Your objective: Tally up the lines below that include the word "build". Answer with the number alone.

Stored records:
=====

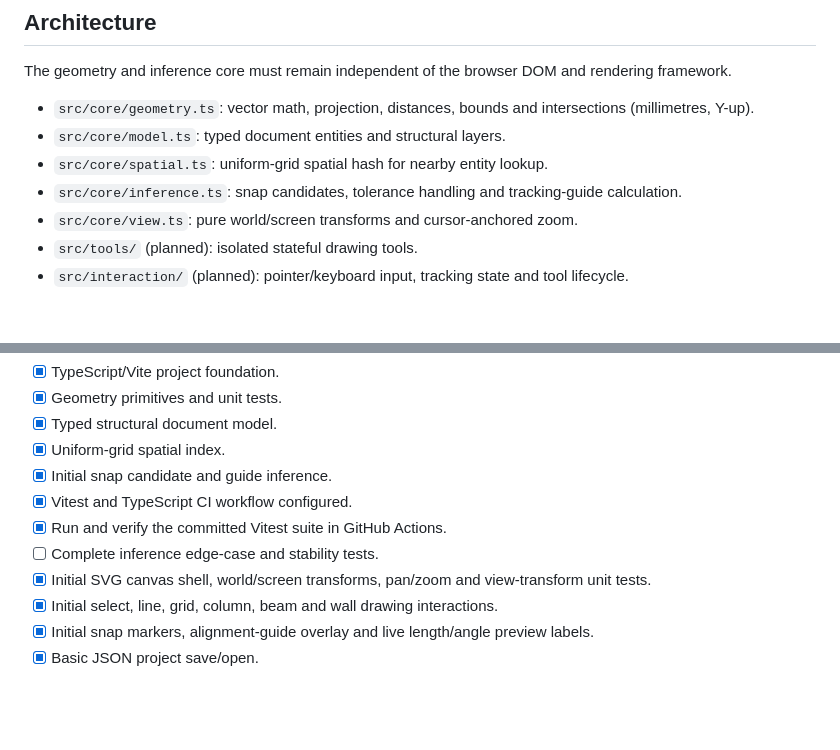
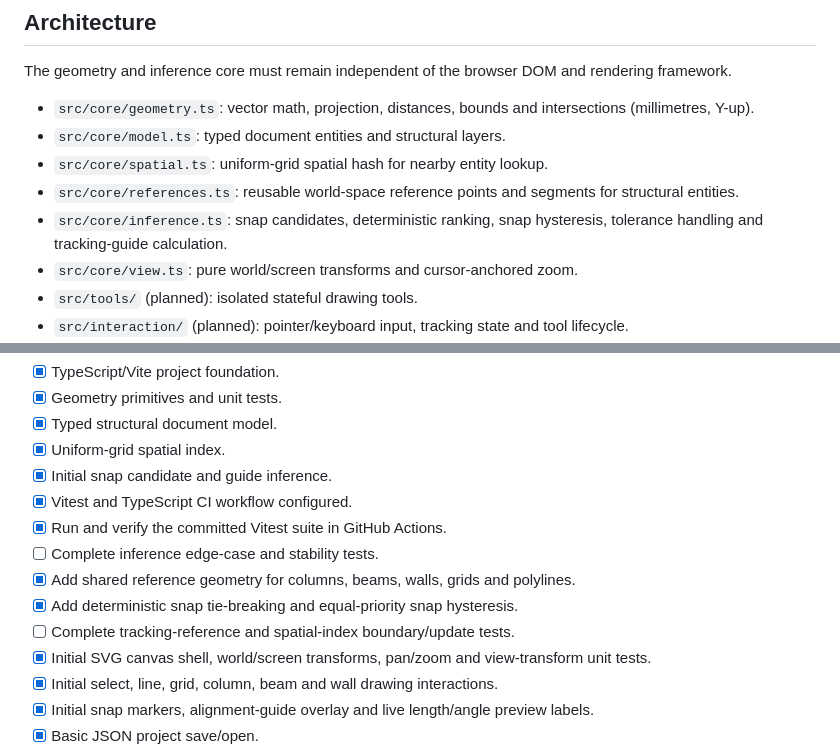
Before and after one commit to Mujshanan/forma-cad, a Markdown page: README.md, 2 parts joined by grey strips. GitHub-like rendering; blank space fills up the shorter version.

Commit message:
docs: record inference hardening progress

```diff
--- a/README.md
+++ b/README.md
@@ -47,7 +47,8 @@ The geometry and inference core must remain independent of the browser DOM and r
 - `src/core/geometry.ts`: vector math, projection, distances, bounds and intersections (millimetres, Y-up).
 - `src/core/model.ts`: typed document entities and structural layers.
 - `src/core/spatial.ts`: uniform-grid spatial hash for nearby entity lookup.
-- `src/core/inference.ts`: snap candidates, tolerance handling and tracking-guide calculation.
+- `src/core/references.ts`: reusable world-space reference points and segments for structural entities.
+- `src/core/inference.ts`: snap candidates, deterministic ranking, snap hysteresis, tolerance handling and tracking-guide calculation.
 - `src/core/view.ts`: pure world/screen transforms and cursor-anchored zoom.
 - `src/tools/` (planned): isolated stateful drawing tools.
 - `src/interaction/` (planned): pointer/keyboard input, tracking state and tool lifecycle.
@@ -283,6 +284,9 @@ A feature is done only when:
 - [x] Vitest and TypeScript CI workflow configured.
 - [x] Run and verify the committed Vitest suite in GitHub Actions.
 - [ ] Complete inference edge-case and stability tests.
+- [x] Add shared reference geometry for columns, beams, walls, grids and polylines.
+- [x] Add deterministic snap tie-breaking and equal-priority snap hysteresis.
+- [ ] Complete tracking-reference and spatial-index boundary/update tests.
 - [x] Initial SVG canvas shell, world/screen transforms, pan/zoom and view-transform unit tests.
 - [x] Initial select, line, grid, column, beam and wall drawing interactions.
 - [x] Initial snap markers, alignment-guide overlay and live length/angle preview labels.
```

=====

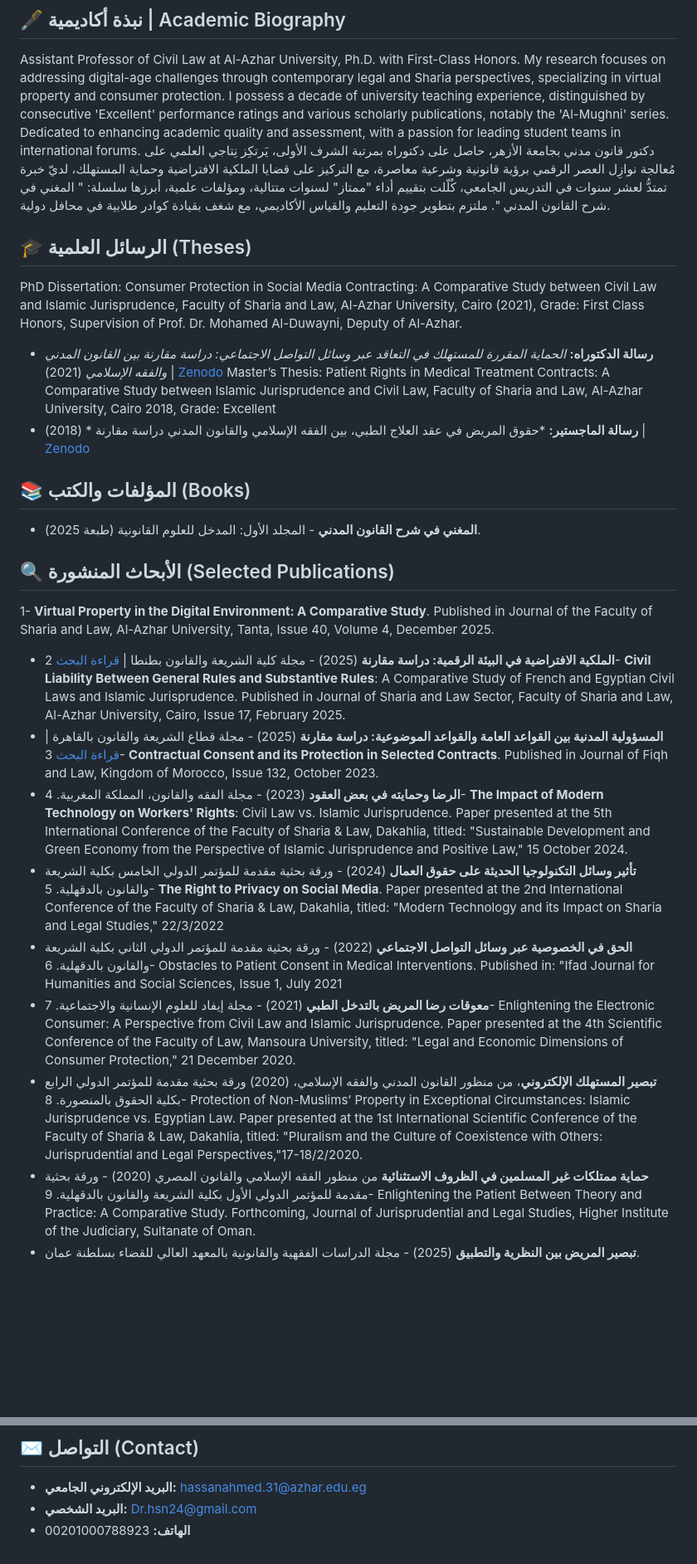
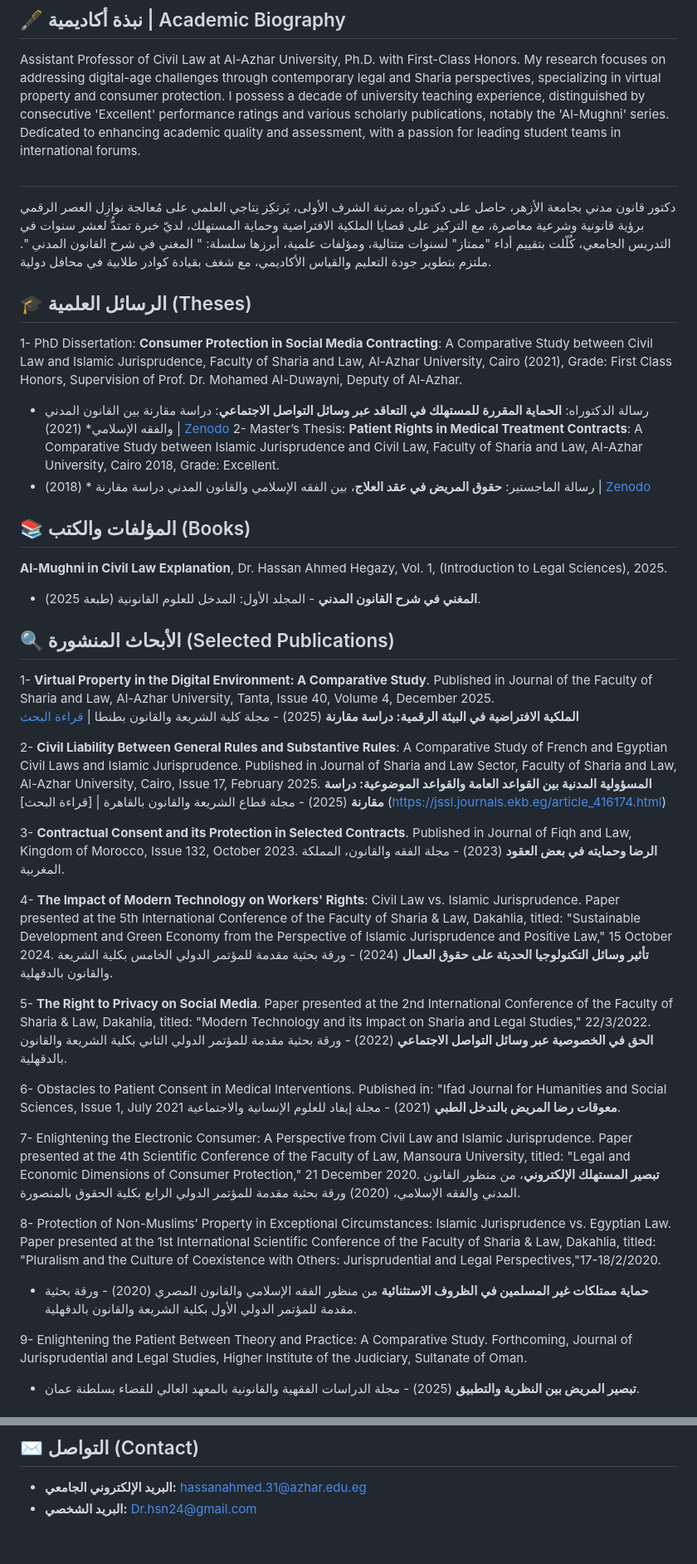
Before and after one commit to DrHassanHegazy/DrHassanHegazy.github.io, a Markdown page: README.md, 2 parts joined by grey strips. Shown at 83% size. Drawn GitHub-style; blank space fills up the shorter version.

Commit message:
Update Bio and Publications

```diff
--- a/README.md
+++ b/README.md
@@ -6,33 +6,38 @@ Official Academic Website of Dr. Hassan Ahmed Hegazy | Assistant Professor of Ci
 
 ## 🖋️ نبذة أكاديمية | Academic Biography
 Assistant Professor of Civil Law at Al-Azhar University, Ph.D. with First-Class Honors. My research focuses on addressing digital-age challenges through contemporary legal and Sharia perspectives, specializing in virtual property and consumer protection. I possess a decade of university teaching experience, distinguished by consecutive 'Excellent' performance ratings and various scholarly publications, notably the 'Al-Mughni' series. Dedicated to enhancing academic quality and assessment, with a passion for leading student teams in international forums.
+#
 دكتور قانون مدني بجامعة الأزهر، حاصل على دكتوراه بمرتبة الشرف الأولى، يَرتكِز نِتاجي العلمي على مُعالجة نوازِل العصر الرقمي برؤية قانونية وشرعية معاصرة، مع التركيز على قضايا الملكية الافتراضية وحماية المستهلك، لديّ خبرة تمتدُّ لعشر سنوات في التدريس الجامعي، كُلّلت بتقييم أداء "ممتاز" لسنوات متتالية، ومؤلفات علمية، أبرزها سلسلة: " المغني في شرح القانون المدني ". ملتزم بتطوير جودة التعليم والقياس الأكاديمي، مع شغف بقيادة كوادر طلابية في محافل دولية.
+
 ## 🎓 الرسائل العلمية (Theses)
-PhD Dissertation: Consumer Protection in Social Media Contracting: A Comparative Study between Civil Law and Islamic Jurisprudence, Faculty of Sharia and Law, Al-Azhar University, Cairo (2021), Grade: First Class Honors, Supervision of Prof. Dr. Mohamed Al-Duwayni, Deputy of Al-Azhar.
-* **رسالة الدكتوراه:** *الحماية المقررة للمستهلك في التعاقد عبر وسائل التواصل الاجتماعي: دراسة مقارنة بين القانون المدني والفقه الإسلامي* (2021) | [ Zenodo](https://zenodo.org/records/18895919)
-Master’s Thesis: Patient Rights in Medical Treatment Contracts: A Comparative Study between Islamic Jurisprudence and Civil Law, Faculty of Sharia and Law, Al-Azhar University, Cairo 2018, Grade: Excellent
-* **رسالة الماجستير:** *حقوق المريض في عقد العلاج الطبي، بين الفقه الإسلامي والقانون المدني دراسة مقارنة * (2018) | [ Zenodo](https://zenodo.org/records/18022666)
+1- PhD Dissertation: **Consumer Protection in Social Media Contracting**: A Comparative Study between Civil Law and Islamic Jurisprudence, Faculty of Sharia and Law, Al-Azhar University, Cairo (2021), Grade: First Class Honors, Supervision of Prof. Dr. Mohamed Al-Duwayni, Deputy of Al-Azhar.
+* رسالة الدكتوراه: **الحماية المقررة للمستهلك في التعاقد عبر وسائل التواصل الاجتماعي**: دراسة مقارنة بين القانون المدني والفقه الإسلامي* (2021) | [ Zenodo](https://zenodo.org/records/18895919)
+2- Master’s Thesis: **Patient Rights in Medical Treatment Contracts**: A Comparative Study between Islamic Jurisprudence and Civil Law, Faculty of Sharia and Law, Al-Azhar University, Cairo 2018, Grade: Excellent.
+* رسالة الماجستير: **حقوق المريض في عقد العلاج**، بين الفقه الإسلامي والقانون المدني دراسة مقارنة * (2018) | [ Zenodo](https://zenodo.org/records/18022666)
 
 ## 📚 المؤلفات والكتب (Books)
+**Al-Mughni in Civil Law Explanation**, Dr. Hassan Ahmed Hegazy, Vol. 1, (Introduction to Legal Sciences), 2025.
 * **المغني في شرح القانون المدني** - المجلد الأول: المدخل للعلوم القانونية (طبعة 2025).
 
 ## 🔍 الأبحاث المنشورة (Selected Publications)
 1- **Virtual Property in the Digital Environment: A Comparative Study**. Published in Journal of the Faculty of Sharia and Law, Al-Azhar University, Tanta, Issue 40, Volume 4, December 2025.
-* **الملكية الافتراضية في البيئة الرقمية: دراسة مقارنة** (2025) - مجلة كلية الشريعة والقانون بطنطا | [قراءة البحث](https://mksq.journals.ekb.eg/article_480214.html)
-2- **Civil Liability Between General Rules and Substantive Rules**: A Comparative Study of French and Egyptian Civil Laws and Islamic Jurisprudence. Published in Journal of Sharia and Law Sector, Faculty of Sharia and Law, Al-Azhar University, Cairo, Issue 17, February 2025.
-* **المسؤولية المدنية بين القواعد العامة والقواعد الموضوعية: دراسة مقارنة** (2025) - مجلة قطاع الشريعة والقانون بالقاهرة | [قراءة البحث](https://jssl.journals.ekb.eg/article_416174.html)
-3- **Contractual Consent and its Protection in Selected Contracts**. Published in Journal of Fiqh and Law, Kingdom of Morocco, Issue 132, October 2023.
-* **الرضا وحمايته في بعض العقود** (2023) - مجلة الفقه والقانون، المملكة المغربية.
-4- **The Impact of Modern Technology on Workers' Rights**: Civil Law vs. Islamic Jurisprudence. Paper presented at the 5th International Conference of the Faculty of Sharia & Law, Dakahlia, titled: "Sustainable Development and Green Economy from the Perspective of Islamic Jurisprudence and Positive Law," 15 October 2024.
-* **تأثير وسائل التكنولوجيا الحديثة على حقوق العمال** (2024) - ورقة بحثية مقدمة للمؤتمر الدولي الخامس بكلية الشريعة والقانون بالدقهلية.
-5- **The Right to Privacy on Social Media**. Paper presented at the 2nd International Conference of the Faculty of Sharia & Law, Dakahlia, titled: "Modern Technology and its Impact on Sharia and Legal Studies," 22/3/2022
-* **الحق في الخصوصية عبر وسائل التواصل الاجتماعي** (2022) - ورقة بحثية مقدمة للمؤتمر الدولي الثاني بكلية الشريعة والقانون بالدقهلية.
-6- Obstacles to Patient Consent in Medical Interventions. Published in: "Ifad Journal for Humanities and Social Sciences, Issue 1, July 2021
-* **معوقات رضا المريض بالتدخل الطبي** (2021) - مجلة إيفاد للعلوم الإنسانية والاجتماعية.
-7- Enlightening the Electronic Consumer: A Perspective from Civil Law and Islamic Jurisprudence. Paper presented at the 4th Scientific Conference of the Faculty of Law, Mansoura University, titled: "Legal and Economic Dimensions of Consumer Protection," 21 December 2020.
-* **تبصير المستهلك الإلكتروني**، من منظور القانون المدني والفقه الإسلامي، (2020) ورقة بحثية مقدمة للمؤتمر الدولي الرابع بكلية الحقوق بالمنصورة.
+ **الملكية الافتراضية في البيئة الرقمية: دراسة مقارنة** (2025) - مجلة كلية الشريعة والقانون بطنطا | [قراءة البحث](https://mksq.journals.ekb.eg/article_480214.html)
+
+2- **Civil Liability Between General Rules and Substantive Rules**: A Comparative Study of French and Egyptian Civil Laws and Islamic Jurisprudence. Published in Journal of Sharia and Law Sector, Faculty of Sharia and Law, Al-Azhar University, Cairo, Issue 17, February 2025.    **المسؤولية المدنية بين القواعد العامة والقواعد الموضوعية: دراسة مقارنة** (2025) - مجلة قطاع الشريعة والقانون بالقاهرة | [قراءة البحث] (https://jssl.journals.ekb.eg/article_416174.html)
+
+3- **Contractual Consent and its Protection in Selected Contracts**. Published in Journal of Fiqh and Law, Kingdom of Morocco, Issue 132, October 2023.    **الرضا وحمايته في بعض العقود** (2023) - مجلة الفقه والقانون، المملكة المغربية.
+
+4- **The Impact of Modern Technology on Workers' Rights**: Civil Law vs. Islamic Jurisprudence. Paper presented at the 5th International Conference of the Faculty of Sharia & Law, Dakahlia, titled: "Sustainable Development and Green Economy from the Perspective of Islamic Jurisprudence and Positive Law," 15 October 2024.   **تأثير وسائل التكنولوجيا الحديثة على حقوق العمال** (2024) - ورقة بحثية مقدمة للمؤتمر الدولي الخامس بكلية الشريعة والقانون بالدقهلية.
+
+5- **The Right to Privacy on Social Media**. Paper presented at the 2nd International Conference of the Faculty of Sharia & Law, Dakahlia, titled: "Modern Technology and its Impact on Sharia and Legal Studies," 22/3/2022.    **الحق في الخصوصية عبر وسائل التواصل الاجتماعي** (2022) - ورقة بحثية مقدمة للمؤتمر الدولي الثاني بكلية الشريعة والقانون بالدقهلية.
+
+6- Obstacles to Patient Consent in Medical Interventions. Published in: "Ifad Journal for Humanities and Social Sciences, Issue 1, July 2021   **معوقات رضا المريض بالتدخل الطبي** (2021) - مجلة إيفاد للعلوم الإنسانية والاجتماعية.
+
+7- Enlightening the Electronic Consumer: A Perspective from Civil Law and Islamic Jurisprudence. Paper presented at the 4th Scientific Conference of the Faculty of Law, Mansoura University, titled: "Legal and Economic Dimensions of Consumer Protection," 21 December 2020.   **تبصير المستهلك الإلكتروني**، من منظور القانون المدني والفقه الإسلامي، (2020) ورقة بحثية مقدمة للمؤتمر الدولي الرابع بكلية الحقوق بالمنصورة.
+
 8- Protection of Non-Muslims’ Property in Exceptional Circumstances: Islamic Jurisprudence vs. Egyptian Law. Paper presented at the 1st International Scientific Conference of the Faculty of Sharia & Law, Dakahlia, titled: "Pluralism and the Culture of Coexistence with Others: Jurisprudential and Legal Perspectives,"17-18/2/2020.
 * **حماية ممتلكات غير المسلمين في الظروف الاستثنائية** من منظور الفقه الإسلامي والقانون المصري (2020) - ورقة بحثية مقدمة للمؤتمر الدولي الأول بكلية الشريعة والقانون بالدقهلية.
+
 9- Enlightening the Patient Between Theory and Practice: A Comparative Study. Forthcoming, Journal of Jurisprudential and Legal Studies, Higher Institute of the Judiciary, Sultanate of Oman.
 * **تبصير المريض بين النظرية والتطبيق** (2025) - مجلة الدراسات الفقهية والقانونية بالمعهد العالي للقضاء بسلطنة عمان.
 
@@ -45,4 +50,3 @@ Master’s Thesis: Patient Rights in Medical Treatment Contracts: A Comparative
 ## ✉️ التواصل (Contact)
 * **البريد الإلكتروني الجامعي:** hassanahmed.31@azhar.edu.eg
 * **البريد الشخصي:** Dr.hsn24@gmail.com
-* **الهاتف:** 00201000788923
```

=====

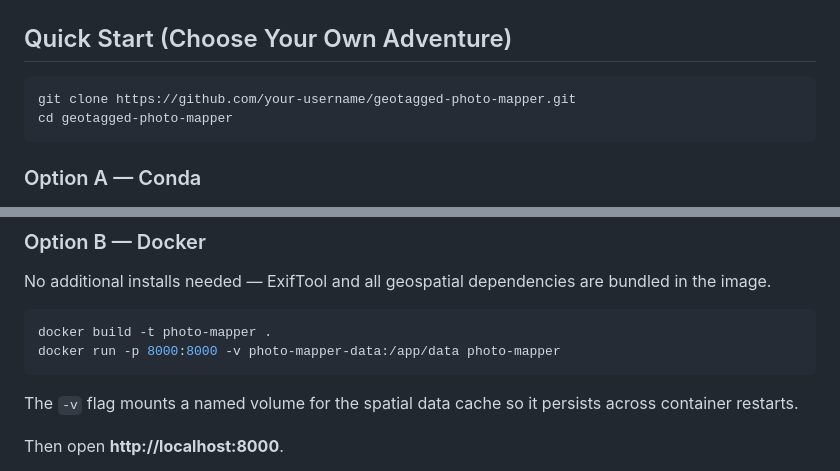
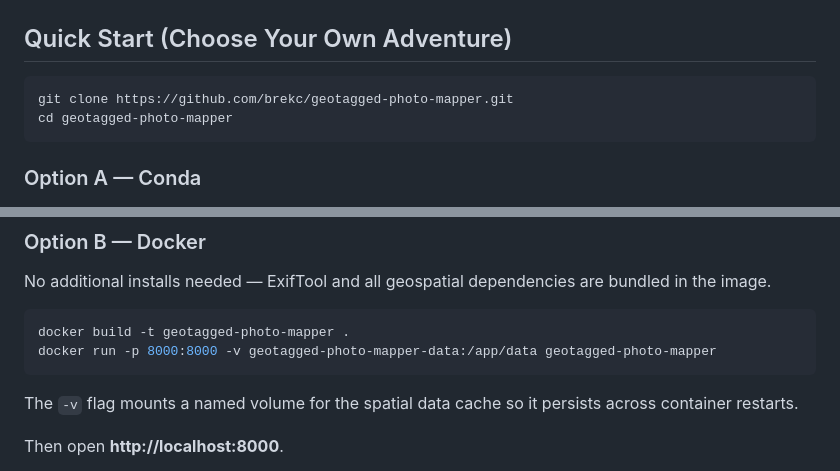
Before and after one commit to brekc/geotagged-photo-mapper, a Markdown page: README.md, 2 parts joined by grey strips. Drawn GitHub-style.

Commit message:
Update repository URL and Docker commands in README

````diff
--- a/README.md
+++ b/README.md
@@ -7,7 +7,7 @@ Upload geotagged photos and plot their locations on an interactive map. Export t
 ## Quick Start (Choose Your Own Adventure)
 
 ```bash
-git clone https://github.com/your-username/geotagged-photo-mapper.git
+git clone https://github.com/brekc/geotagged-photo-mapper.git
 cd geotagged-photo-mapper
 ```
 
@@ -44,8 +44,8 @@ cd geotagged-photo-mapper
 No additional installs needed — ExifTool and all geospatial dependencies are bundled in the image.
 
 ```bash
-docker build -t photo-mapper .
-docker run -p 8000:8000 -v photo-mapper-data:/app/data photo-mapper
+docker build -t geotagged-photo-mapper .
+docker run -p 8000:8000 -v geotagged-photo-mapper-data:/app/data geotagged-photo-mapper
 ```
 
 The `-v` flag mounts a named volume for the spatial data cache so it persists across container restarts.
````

=====

Completed exercise: 2